→ **PROBLEM DESCRIPTION**:
Locate the string "html" in the listing below. Copy every line where it is found.

→ **PROVIDED INFORMATION**:
+++++
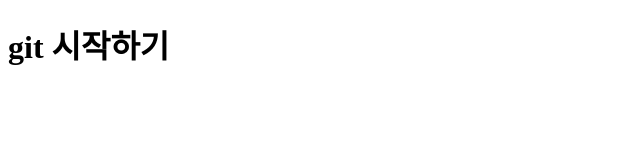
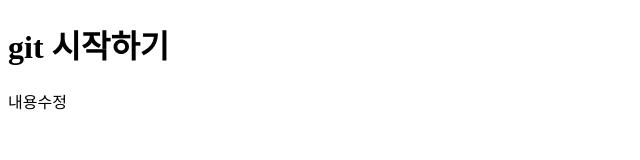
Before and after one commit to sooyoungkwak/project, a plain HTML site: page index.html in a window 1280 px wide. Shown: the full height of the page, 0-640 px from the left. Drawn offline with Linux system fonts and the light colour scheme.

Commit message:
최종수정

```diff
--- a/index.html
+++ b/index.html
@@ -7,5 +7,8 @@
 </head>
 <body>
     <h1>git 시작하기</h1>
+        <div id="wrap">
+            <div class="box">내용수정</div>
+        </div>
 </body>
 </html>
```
+++++
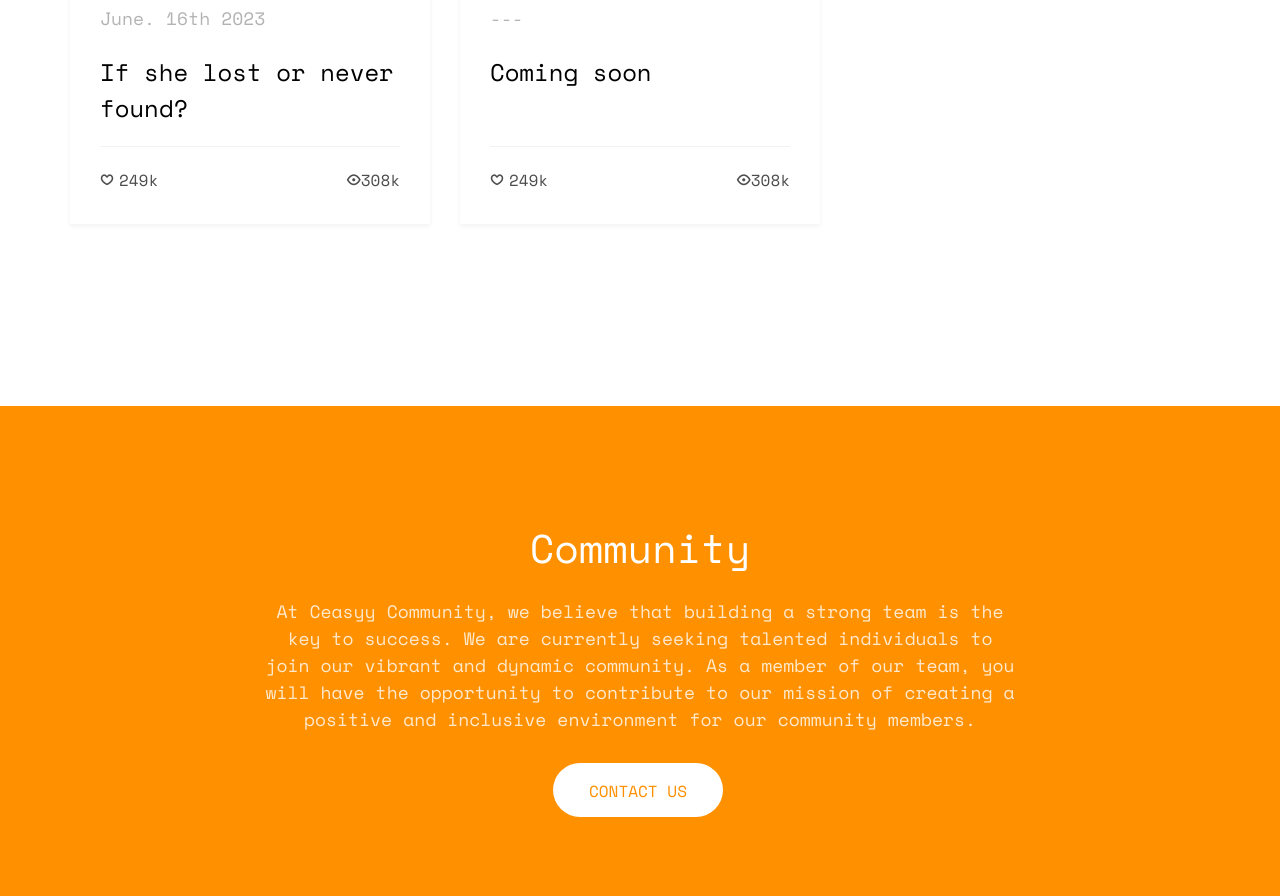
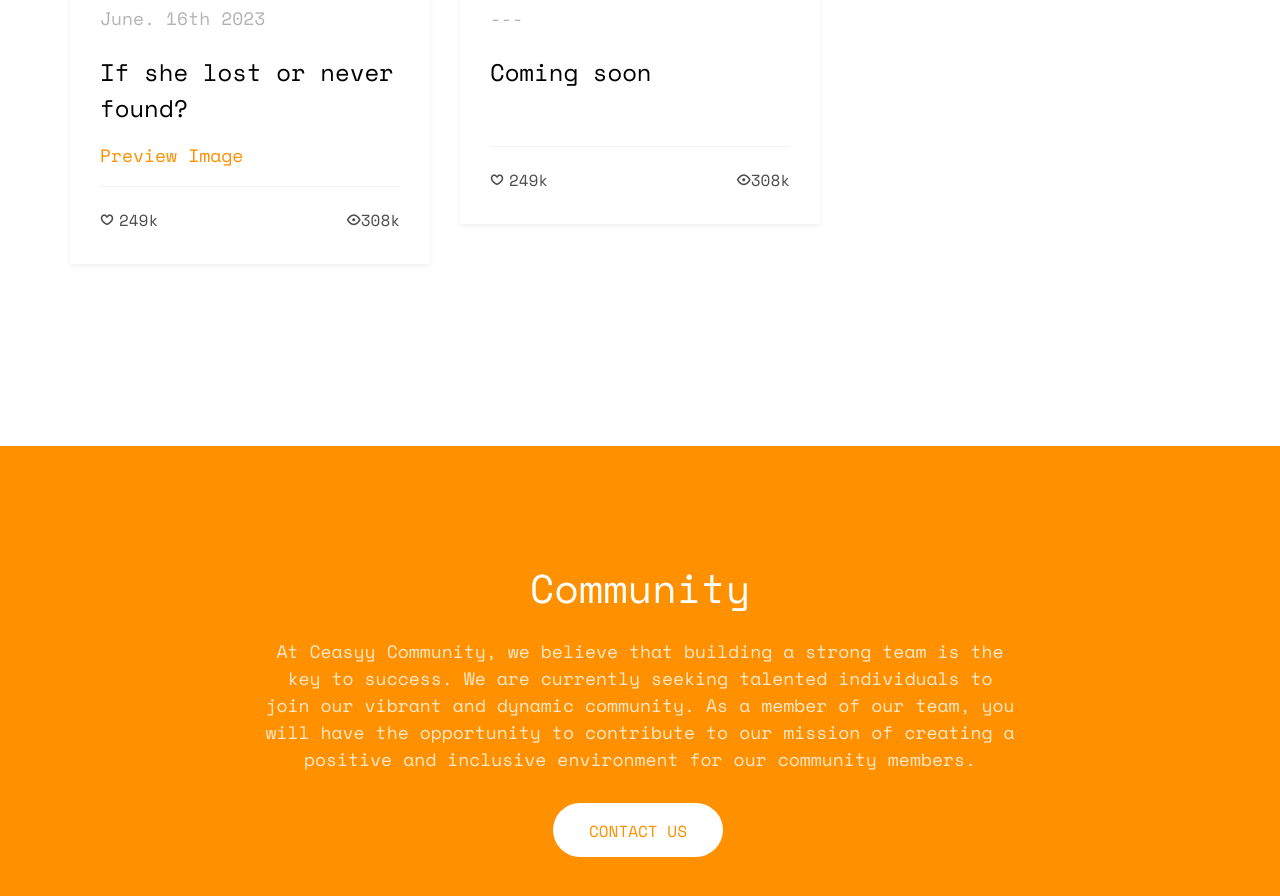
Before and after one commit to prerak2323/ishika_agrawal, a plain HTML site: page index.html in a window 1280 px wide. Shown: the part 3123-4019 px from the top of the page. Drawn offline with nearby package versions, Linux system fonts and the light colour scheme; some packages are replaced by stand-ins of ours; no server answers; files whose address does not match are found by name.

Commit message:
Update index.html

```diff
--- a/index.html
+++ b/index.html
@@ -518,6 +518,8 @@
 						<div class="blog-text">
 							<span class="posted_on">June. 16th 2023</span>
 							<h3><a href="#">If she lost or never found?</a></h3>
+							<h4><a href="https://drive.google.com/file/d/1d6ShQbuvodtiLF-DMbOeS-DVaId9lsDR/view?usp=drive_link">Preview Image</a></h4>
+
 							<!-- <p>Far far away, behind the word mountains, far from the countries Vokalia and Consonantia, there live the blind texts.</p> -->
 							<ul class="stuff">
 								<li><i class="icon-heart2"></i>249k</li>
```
+++++
→ **SOLUTION FOR THIS EXERCISE**:
Before and after one commit to sooyoungkwak/project, a plain HTML site: page index.html in a window 1280 px wide. Shown: the full height of the page, 0-640 px from the left. Drawn offline with Linux system fonts and the light colour scheme.
--- a/index.html
+++ b/index.html
 </html>
Before and after one commit to prerak2323/ishika_agrawal, a plain HTML site: page index.html in a window 1280 px wide. Shown: the part 3123-4019 px from the top of the page. Drawn offline with nearby package versions, Linux system fonts and the light colour scheme; some packages are replaced by stand-ins of ours; no server answers; files whose address does not match are found by name.
Update index.html
--- a/index.html
+++ b/index.html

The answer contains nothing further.